  5. LOUISE SNELL

    Katherine, my sympathies go out to you triple-fold. Here in Southern Md. Chiggers are rampant (as are ticks), especially around wild blackberry which grows in great profusion. I have had many bad experiences with chiggers and my husband suffered terribly (a real allergy). I have wandered through the deep south and handled lots of Spanish moss, but never suffered the agony of chiggers. Michael’s first photo is eeriely(sp?) beautiful. Thank you.

    1. Sara

      Bummer about the chiggers. I’m from So Cal, transplant to MO and chiggers – I never, ever walk barefoot in the grass, and only go outside completely covered. Hitting them hard with peroxide (burn, baby, burn!) will help some. Thank you for your suffering, since I never suspected that they could hang out in moss. We get relief in winter after the first hard freeze, but the bugs (mosquitos, ticks, chiggers, gnats, spiders) make summer very unpleasant!

      1. Denis Dooley

        My last experience with them was mistakenly sitting in the grass when I went to visit an old friend in Bucyrus, Kansas. I about scratched a hole in my hide. They prefer to nestle in anywhere you have tight clothing, such as the top of socks or the elastic on the waist and leg holes of briefs – right where they got me.

        I am quite content to not have to deal with them in Oregon.

  6. lynn

    Growing up with grandparents living in the Georgia Sea Islands, I was lucky to become familiar with Spanish moss. Like so many others, I’m enchanted by that plant so once I brought some home – no chigger issues, but (as I should have known, but I was young) it just wasn’t happy, even in the bathroom, with frequent showers. It certainly does well in greenhouses far from it’s native range though. A wonderful post, with the close-up showing the flowers, the gorgeous context photo and the Gordon Lightfoot song – you’re spoiling us!

  7. Wendy

    I always figured the usneoides referred to the Old Man’s Beard (Usnea longissima) covering our Coast Range forests in Oregon. I hear it is a threatened species, hard to believe from there. When its Latin name was changed to Dolichousnea I remember wondering if the Spanish Moss was also going to change its name to dolichusneoides? Botanical Latin is often so unfathomable…Or at least we may make it so.

  8. Anne Mitchell

    Daniel, I’ve been reading, enjoying and storing your Botany Photos for years now, and have a request: if you could put in the subject box the common name of the plant as well as the scientific name, I would have an easier time retrieving from my “Botany Photo” folder the particular plant I was interested in reviewing. For example, I would like to reread the entry on Mimosa trees, but can’t find it because it is stored under the scientific name.

    Thank you so much for any consideration you can give to this request!

    Sincerely

    Anne in Seattle

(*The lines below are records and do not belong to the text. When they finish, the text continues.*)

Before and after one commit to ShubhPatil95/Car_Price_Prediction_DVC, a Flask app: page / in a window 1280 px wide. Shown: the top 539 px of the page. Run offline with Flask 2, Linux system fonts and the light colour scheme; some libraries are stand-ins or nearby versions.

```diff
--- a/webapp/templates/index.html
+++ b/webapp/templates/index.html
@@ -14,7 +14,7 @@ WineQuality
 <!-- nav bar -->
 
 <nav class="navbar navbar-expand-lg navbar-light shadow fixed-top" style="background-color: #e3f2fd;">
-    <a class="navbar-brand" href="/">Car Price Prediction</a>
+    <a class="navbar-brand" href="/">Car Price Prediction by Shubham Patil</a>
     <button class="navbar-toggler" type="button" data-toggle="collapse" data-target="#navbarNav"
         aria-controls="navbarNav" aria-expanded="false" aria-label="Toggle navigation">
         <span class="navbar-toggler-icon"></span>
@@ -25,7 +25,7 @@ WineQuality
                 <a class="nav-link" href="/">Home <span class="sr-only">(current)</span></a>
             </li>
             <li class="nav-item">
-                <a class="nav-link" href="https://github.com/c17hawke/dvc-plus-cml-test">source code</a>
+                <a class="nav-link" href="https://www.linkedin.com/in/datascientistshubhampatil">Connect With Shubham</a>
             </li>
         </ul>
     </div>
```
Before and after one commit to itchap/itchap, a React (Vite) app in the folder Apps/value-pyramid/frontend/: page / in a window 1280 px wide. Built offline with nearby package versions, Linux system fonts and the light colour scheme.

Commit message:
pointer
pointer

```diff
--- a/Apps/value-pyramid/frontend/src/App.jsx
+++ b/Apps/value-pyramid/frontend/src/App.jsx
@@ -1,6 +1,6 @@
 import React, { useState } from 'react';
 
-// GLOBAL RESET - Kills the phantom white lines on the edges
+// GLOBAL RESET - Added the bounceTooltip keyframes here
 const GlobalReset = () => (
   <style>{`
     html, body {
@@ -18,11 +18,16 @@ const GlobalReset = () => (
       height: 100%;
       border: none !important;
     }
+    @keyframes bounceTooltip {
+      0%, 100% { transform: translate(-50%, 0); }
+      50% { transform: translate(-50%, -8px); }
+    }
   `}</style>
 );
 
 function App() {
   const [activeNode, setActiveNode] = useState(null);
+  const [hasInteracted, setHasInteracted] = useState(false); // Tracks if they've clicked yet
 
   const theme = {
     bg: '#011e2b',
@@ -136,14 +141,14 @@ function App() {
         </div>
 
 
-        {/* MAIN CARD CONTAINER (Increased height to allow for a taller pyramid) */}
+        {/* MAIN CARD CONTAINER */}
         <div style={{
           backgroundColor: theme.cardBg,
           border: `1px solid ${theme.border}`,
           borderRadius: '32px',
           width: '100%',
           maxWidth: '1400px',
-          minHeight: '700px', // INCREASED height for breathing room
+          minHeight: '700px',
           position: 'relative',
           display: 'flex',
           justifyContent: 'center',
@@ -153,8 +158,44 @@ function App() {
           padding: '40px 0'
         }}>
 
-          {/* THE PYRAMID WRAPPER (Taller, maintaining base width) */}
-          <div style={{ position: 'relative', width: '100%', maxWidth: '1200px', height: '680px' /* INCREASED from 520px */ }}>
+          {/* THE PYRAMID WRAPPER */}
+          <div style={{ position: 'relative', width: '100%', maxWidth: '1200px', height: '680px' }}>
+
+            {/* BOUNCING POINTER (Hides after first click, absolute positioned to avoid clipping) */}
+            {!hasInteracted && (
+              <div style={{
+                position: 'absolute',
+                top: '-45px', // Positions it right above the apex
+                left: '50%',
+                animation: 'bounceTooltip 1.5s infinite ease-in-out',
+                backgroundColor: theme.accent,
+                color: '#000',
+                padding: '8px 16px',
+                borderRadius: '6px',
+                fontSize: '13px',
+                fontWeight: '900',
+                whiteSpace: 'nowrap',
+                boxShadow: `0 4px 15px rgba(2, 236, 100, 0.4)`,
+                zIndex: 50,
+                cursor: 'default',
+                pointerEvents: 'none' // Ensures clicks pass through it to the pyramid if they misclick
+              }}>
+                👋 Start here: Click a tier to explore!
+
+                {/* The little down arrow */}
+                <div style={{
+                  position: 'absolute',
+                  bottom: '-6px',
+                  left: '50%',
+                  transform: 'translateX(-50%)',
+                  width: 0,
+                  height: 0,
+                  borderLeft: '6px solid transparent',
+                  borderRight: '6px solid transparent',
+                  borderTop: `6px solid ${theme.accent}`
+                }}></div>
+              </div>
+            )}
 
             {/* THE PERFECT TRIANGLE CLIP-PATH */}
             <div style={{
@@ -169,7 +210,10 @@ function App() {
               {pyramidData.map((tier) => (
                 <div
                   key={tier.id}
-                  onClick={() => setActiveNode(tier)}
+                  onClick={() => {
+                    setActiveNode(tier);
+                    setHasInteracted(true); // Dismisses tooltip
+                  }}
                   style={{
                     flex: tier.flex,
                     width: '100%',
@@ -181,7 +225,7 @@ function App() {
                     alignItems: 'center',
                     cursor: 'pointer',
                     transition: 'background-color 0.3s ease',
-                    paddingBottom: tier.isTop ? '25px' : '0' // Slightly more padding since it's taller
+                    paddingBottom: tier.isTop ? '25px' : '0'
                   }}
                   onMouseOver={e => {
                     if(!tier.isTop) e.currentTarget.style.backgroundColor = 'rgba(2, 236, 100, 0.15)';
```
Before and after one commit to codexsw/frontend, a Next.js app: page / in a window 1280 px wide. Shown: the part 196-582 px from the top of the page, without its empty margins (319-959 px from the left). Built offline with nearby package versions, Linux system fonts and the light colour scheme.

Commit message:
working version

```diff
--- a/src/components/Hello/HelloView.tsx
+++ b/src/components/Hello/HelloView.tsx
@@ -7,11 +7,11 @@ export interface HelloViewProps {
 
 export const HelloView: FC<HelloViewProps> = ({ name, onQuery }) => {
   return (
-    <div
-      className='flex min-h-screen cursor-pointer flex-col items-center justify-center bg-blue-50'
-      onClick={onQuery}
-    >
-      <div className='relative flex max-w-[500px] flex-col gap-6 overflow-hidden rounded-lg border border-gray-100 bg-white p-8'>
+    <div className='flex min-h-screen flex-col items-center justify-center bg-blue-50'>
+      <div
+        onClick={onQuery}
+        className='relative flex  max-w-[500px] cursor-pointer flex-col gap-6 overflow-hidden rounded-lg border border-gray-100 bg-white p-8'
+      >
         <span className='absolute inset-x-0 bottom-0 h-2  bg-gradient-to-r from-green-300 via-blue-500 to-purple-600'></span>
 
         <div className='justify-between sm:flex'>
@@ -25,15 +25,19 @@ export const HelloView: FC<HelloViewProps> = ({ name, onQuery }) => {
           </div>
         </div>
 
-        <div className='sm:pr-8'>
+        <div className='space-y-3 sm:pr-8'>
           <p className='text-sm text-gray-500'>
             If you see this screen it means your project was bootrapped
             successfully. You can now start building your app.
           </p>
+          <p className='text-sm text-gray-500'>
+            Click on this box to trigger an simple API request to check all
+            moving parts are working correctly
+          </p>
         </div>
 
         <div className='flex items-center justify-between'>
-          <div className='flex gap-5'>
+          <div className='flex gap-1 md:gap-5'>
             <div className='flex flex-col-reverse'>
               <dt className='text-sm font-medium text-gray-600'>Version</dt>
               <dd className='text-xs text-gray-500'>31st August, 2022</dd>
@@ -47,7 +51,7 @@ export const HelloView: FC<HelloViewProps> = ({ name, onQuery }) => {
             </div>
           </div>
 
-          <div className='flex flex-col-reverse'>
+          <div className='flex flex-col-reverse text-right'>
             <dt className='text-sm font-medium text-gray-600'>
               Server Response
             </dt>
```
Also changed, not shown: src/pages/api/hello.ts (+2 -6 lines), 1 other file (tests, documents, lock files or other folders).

  9. Valerie Knapp

    I am most intrigued by Spanish Moss and never imagined it flowering. What a wonderful discovery, especially since they are delightful and lime green! Excellent post and musical interactivity is a fun addition. Thank you!

  10. Mary Yee

    Wow, loved seeing those tiny lime green flowers! Thank you.

  11. Scott Dilatush

    That article triggered a Halloween memory. I gathered up about 2 bushel baskets of Spanish Moss in Virginia Beach a decade ago. It was all over the ground after a storm. Weaved it into a poncho made of strong fishnet. Made pants out of fishnet and Spanish Moss as well. Turned myself into the Swamp Thing. Used a gigantic abandoned Funnel spider web for my head. One of those jumping spiders jumped out of the moss and climbed up on top of my head. I itched a little from the moss but I believe it was just the moss that itched.

    1. michael aman

      You sound like a delightful eccentric!

  12. Denis Dooley

    I shared this page with Gene Phillips of Gene’s Nursery, who contributed many of the camellia specimens in the area botanical gardens. He enjoyed it.

Leave a Reply